Records:
□ □ □

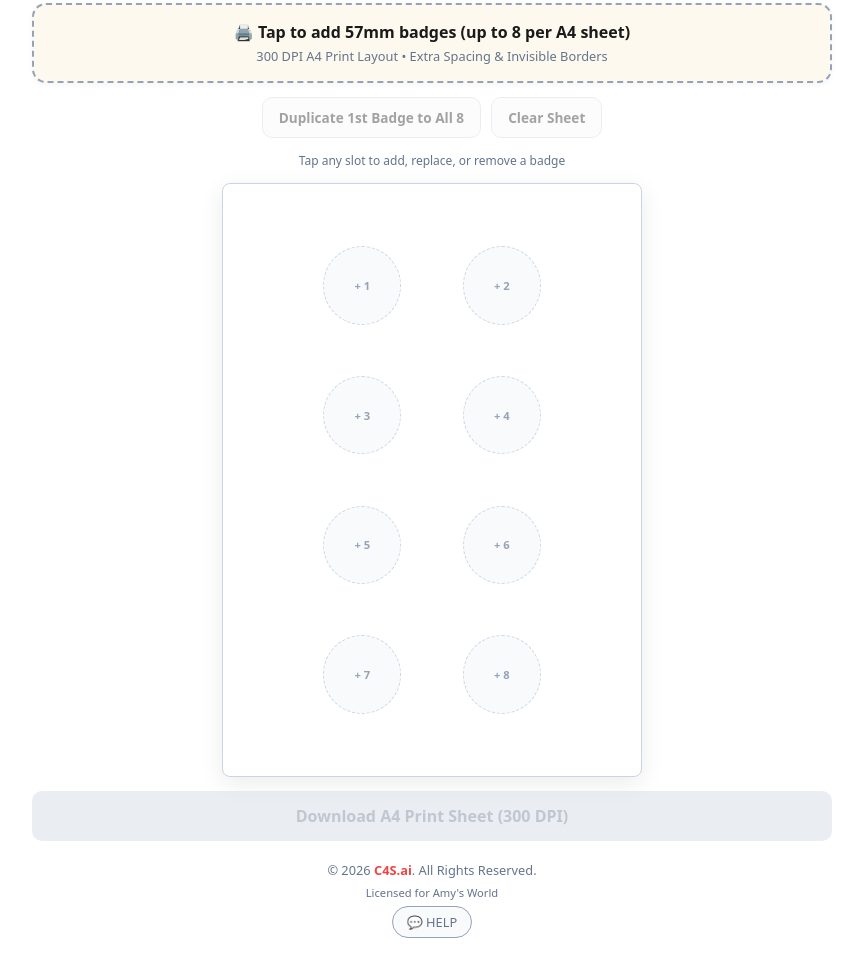
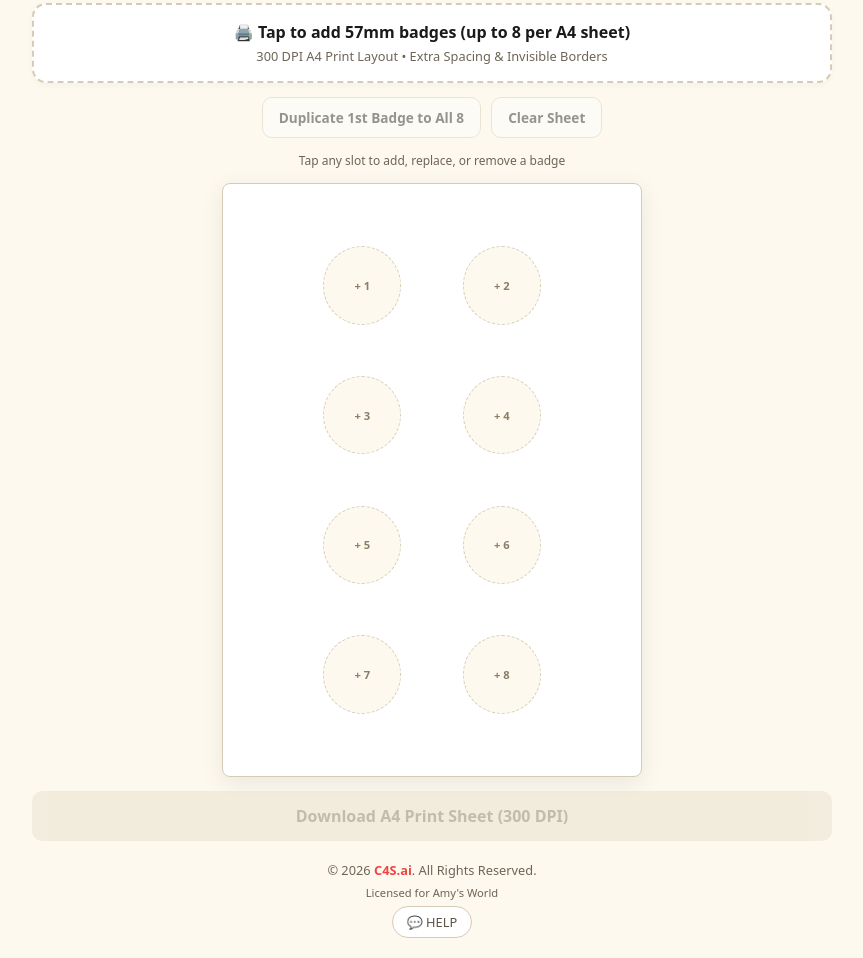
Before and after one commit to C4S-ai/C4S-Print-Layout-A4-, a plain HTML site: page index.html in a window 1280 px wide. Shown: the part 632-1590 px from the top of the page, without its empty margins (208-1071 px from the left). Drawn offline with Linux system fonts and the light colour scheme.

Commit message:
Update index.html

```diff
--- a/index.html
+++ b/index.html
@@ -16,7 +16,7 @@
         }
 
         body {
-            background-color: #ffffff !important;
+            background-color: #FDF9EE !important;
             color: #1a1a1a !important;
             min-height: 100vh;
             display: flex;
@@ -53,12 +53,12 @@
 
         .upload-zone {
             width: 100%;
-            border: 2px dashed #94a3b8;
+            border: 2px dashed #d6cbb8;
             border-radius: 14px;
             padding: 16px;
             text-align: center;
             cursor: pointer;
-            background-color: #FDF9EE !important;
+            background-color: #ffffff !important;
             color: #1a1a1a !important;
             box-shadow: 0 2px 6px rgba(0, 0, 0, 0.04);
         }
@@ -77,9 +77,9 @@
 
         .btn-secondary {
             padding: 10px 16px;
-            background-color: #f8fafc !important;
+            background-color: #ffffff !important;
             color: #1a1a1a !important;
-            border: 1px solid #cbd5e1;
+            border: 1px solid #d6cbb8;
             border-radius: 10px;
             font-size: 0.85rem;
             font-weight: 600;
@@ -87,7 +87,7 @@
         }
 
         .btn-secondary:disabled {
-            opacity: 0.4;
+            opacity: 0.45;
             cursor: not-allowed;
         }
 
@@ -97,7 +97,7 @@
             max-width: 420px;
             aspect-ratio: 210 / 297;
             background-color: #ffffff !important;
-            border: 1px solid #cbd5e1;
+            border: 1px solid #d6cbb8;
             border-radius: 8px;
             box-shadow: 0 6px 24px rgba(0, 0, 0, 0.08);
             padding: 6% 12.5%;
@@ -115,8 +115,8 @@
             width: 100%;
             aspect-ratio: 1 / 1;
             border-radius: 50%;
-            border: 1.5px dashed #cbd5e1;
-            background-color: #f8fafc;
+            border: 1.5px dashed #d6cbb8;
+            background-color: #FDF9EE;
             display: flex;
             justify-content: center;
             align-items: center;
@@ -132,7 +132,7 @@
 
         .badge-slot span {
             font-size: 0.7rem;
-            color: #94a3b8;
+            color: #8c7d65;
             font-weight: 600;
             pointer-events: none;
         }
@@ -163,10 +163,10 @@
         }
 
         .btn-download:disabled {
-            opacity: 0.4;
+            opacity: 0.45;
             cursor: not-allowed;
-            background-color: #cbd5e1 !important;
-            color: #64748b !important;
+            background-color: #e5dec9 !important;
+            color: #7c7262 !important;
             box-shadow: none;
         }
 
@@ -174,7 +174,7 @@
             margin-top: 20px;
             text-align: center;
             font-size: 0.8rem;
-            color: #64748b !important;
+            color: #6e6456 !important;
             display: flex;
             flex-direction: column;
             align-items: center;
@@ -190,13 +190,13 @@
             display: inline-flex;
             align-items: center;
             gap: 6px;
-            color: #64748b !important;
+            color: #5c5245 !important;
             text-decoration: none;
             font-size: 0.8rem;
             padding: 6px 14px;
-            border: 1px solid #94a3b8;
+            border: 1px solid #d6cbb8;
             border-radius: 20px;
-            background-color: #f8fafc !important;
+            background-color: #ffffff !important;
         }
 
         canvas {
@@ -213,7 +213,7 @@
     <main class="container">
         <div class="upload-zone" onclick="document.getElementById('multi-file-input').click()">
             <p>🖨️ <strong>Tap to add 57mm badges (up to 8 per A4 sheet)</strong></p>
-            <p style="font-size: 0.8rem; color: #64748b; margin-top: 4px;">300 DPI A4 Print Layout • Extra Spacing & Invisible Borders</p>
+            <p style="font-size: 0.8rem; color: #6e6456; margin-top: 4px;">300 DPI A4 Print Layout • Extra Spacing & Invisible Borders</p>
             <input type="file" id="multi-file-input" accept="image/*" multiple style="display: none;">
         </div>
 
@@ -222,7 +222,7 @@
             <button class="btn-secondary" id="btn-clear-all" disabled>Clear Sheet</button>
         </div>
 
-        <p style="font-size: 0.75rem; color: #64748b;">Tap any slot to add, replace, or remove a badge</p>
+        <p style="font-size: 0.75rem; color: #6e6456;">Tap any slot to add, replace, or remove a badge</p>
 
         <div class="a4-preview-wrapper" id="a4-grid">
             <!-- 8 Slots Generated by JS -->
@@ -280,11 +280,9 @@
 
                 slot.addEventListener('click', () => {
                     if (slotsData[index]) {
-                        // Tap filled slot to clear it
                         slotsData[index] = null;
                         renderGrid();
                     } else {
-                        // Tap empty slot to pick an image for that slot
                         activeSlotIndex = index;
                         singleSlotInput.click();
                     }
@@ -298,7 +296,6 @@
             btnFillAll.disabled = !slotsData[0];
         }
 
-        // Batch upload up to 8 images into open slots
         multiFileInput.addEventListener('change', (e) => {
             const files = Array.from(e.target.files);
             if (!files.length) return;
@@ -319,7 +316,6 @@
             multiFileInput.value = '';
         });
 
-        // Single slot upload
         singleSlotInput.addEventListener('change', (e) => {
             const file = e.target.files[0];
             if (file && activeSlotIndex !== null) {
@@ -334,7 +330,6 @@
             singleSlotInput.value = '';
         });
 
-        // Duplicate 1st badge across all 8 slots
         btnFillAll.addEventListener('click', () => {
             if (!slotsData[0]) return;
             for (let i = 1; i < TOTAL_SLOTS; i++) {
@@ -343,23 +338,20 @@
             renderGrid();
         });
 
-        // Clear all slots
         btnClearAll.addEventListener('click', () => {
             slotsData.fill(null);
             renderGrid();
         });
 
-        // Render & Download Full 300 DPI A4 Sheet (Invisible Borders)
         btnDownload.addEventListener('click', async () => {
             const A4_W = 2480;
             const A4_H = 3508;
-            const BADGE_SIZE = 673; // Exact 57mm at 300 DPI
+            const BADGE_SIZE = 673;
 
-            // Generous Margins & Spacing for 2x4 Grid
-            const MARGIN_X = 310;  // ~26.2mm left & right margin
-            const GAP_X = 514;     // ~43.5mm horizontal spacing
-            const MARGIN_Y = 210;  // ~17.8mm top & bottom margin
-            const GAP_Y = 132;     // ~11.2mm vertical spacing
+            const MARGIN_X = 310;
+            const GAP_X = 514;
+            const MARGIN_Y = 210;
+            const GAP_Y = 132;
 
             ctx.save();
             ctx.fillStyle = '#ffffff';
@@ -379,7 +371,6 @@
                         const centerY = y + BADGE_SIZE / 2;
                         const radius = BADGE_SIZE / 2;
 
-                        // Clip cleanly to 57mm circle with zero visible border
                         ctx.save();
                         ctx.beginPath();
                         ctx.arc(centerX, centerY, radius, 0, Math.PI * 2);
```
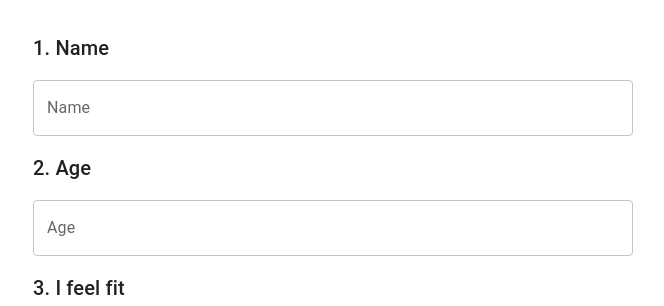
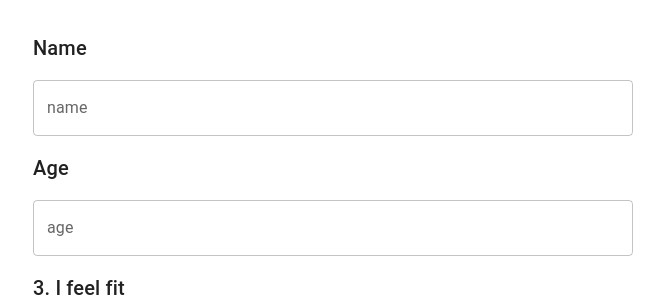
Before and after one commit to pdfusion/PDFusion_UI, a React (Vite) app: page / in a window 1280 px wide. Shown: the top 306 px of the page, without its empty margins (331-995 px from the left). Built offline with nearby package versions, Linux system fonts and the light colour scheme.

Commit message:
Create PDTextField component

```diff
--- a/src/Components/Questionnaire.tsx
+++ b/src/Components/Questionnaire.tsx
@@ -9,6 +9,7 @@ import {
   FormControlLabel,
   FormControl
 } from '@mui/material';
+import PDTextField from '../FormControls/PDTextField';
 
 const Questionnaire: React.FC = () => {
   const [formData, setFormData] = useState({
@@ -29,6 +30,7 @@ const Questionnaire: React.FC = () => {
   const handleSubmit = (event: React.FormEvent) => {
     event.preventDefault();
     setIsSubmitted(true);
+    console.log('sr log handleSubmit() >> formData:', formData);
   };
 
   const handleDownload = () => {
@@ -77,22 +79,20 @@ const Questionnaire: React.FC = () => {
       onSubmit={handleSubmit}
       sx={{ display: 'flex', flexDirection: 'column', gap: 2, width: 600 }}
     >
-      <Typography variant="h6">1. Name</Typography>
-      <TextField
-        label="Name"
-        variant="outlined"
+      <PDTextField
+        label={"name"}
+        caption={"Name"}
         value={formData.name}
-        onChange={handleChange('name')}
-        fullWidth
+        formData={formData}
+        setFormData={setFormData}
       />
 
-      <Typography variant="h6">2. Age</Typography>
-      <TextField
-        label="Age"
-        variant="outlined"
+      <PDTextField
+        label={"age"}
+        caption={"Age"}
         value={formData.age}
-        onChange={handleChange('age')}
-        fullWidth
+        formData={formData}
+        setFormData={setFormData}
       />
 
       <Typography variant="h6">3. I feel fit</Typography>
--- /dev/null
+++ b/src/FormControls/PDTextField.tsx
@@ -0,0 +1,50 @@
+import React, { useState, type JSX, type SetStateAction } from 'react';
+import {
+    Box,
+    TextField,
+    Typography
+} from '@mui/material';
+
+interface IPDTextField {
+    //Field label.
+    label: string,
+
+    //Field caption.
+    caption: string,
+
+    //Field value.
+    value: string,
+
+    //Form data.
+    formData: any,
+
+    //Function that sets formData.
+    setFormData: React.Dispatch<React.SetStateAction<any>>
+}
+
+const PDTextField = ({ label, caption, value, formData, setFormData }:IPDTextField): JSX.Element => {
+    const handleChange = (field: keyof typeof formData) => (
+        event: React.ChangeEvent<HTMLInputElement>
+      ) => {
+        setFormData({ ...formData, [field]: event.target.value });
+      };
+
+    return (
+        <Box
+            component="form"
+            onSubmit={() => {}}
+            sx={{ display: 'flex', flexDirection: 'column', gap: 2, width: 600 }}
+        >
+            <Typography variant="h6">{caption}</Typography>
+            <TextField
+            label={label}
+            variant="outlined"
+            value={value}
+            onChange={handleChange(label)}
+            fullWidth
+            />
+        </Box>
+    );
+};
+
+export default PDTextField;
```
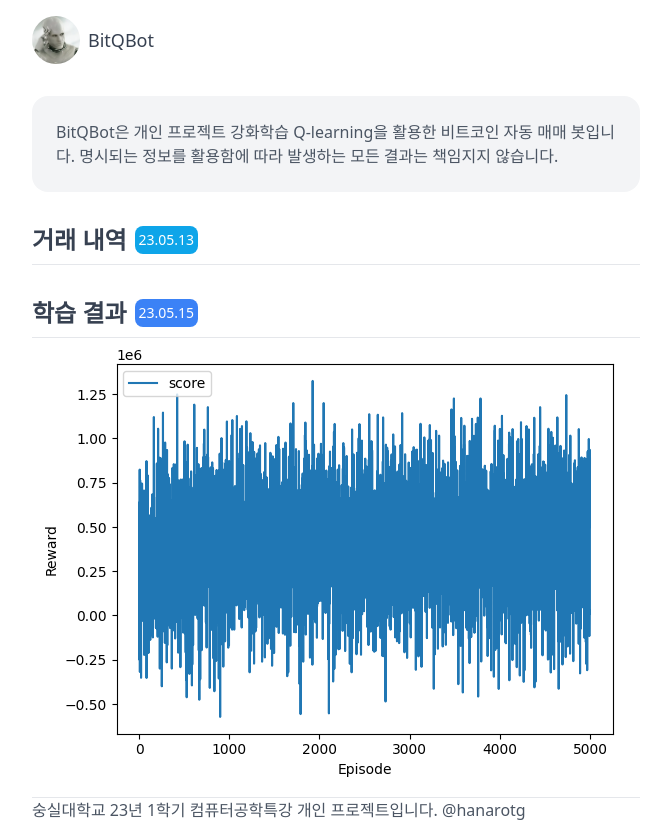
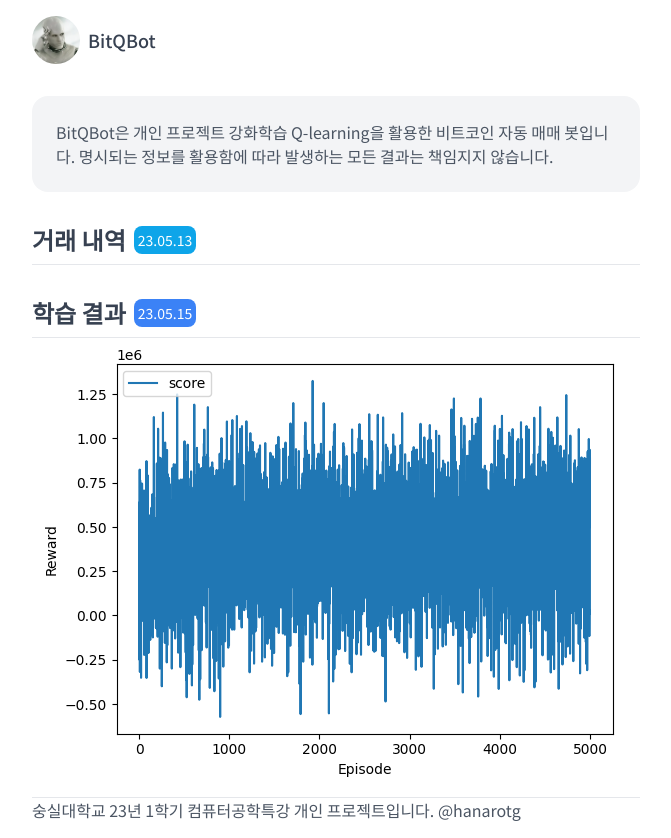
Before and after one commit to bitQbot/bitQbot.github.io, a plain HTML site: page index.html in a window 1280 px wide. Shown: the whole page, without its empty margins (304-975 px from the left). Drawn offline with nearby package versions, Linux system fonts and the light colour scheme.

Commit message:
[FEAT] Noto Sans 폰트 적용

```diff
--- a/index.html
+++ b/index.html
@@ -1,11 +1,17 @@
 <!DOCTYPE html>
 <html>
   <head>
+    <link rel="preconnect" href="https://fonts.googleapis.com" />
+    <link rel="preconnect" href="https://fonts.gstatic.com" crossorigin />
+    <link
+      href="https://fonts.googleapis.com/css2?family=Noto+Sans+KR:wght@100;300;400;500;700;900&display=swap"
+      rel="stylesheet"
+    />
     <meta charset="UTF-8" />
     <meta name="viewport" content="width=device-width, initial-scale=1.0" />
     <script src="https://cdn.tailwindcss.com"></script>
   </head>
-  <body>
+  <body style="font-family: 'Noto Sans KR', sans-serif">
     <div>
       <div class="container max-w-screen-sm mx-auto p-4">
         <a href="/" class="flex flex-row items-center"
```
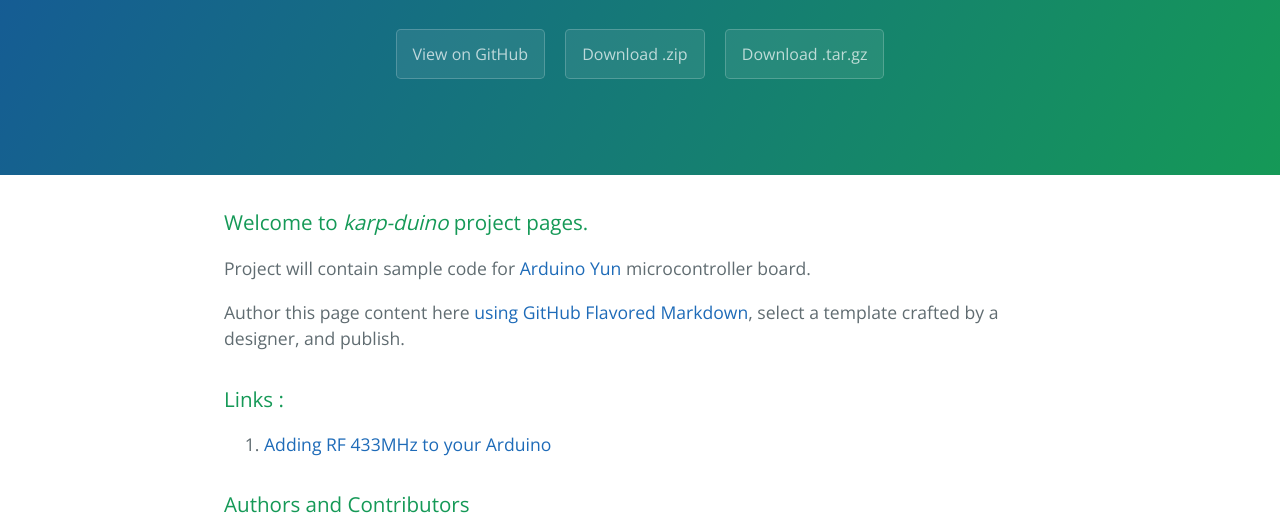
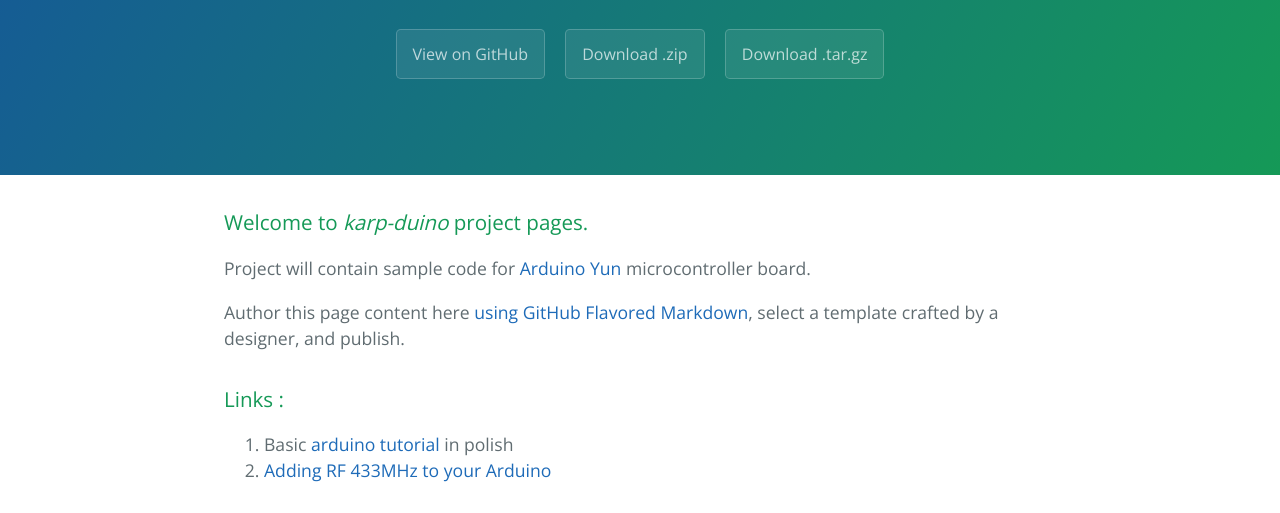
Before and after one commit to KarpEnt/karp-duino, a plain HTML site: page index.html in a window 1280 px wide. Shown: the part 208-721 px from the top of the page. Drawn offline with nearby package versions, Linux system fonts and the light colour scheme.

Commit message:
Update index.html

```diff
--- a/index.html
+++ b/index.html
@@ -28,6 +28,7 @@
 <h3>Links :</h3>
 
 <ol>
+  <li>Basic <a href="http://forbot.pl/blog/artykuly/programowanie/kurs-arduino-0-zapowiedz-cyklu-id5290">arduino tutorial</a> in polish</li>
   <li><a href="http://shop.ninjablocks.com/blogs/how-to/7501042-adding-rf-433mhz-to-your-arduino">Adding RF 433MHz to your Arduino</a></li>
 </ol>
 
```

□ □ □

Work required:
Look for the word "setFormData" in the data, then return every line that contains it.

Exercise solution:
   const [formData, setFormData] = useState({
+        setFormData={setFormData}
+        setFormData={setFormData}
+    setFormData: React.Dispatch<React.SetStateAction<any>>
+const PDTextField = ({ label, caption, value, formData, setFormData }:IPDTextField): JSX.Element => {
+        setFormData({ ...formData, [field]: event.target.value });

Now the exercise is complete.